▸ What you will do:
Write back every entry exactly as it reads, with the pictures left behind.
Data records Block Start
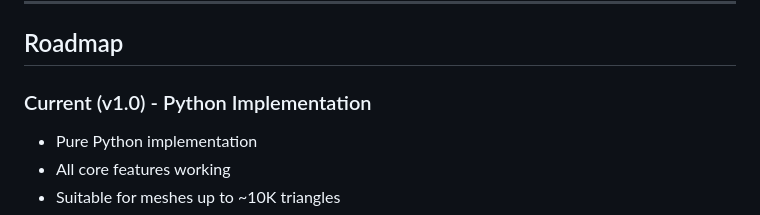
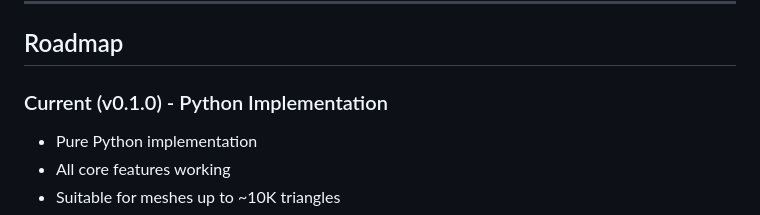
Before and after one commit to youssef-mesri/sofia-mesh, a Markdown page: README.md, the part around the change. Drawn GitHub-style.

Commit message:
docs: fix version number in README to match tagged release (v0.1.0)

```diff
--- a/README.md
+++ b/README.md
@@ -152,7 +152,7 @@ Check out the `examples/` directory for more:
 
 ## Roadmap
 
-### Current (v1.0) - Python Implementation
+### Current (v0.1.0) - Python Implementation
 - Pure Python implementation
 - All core features working
 - Suitable for meshes up to ~10K triangles
```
Data records Block End
▸ Response:
Before and after one commit to youssef-mesri/sofia-mesh, a Markdown page: README.md, the part around the change. Drawn GitHub-style.

Commit message:
docs: fix version number in README to match tagged release (v0.1.0)

```diff
--- a/README.md
+++ b/README.md
@@ -152,7 +152,7 @@ Check out the `examples/` directory for more:
 
 ## Roadmap
 
-### Current (v1.0) - Python Implementation
+### Current (v0.1.0) - Python Implementation
 - Pure Python implementation
 - All core features working
 - Suitable for meshes up to ~10K triangles
```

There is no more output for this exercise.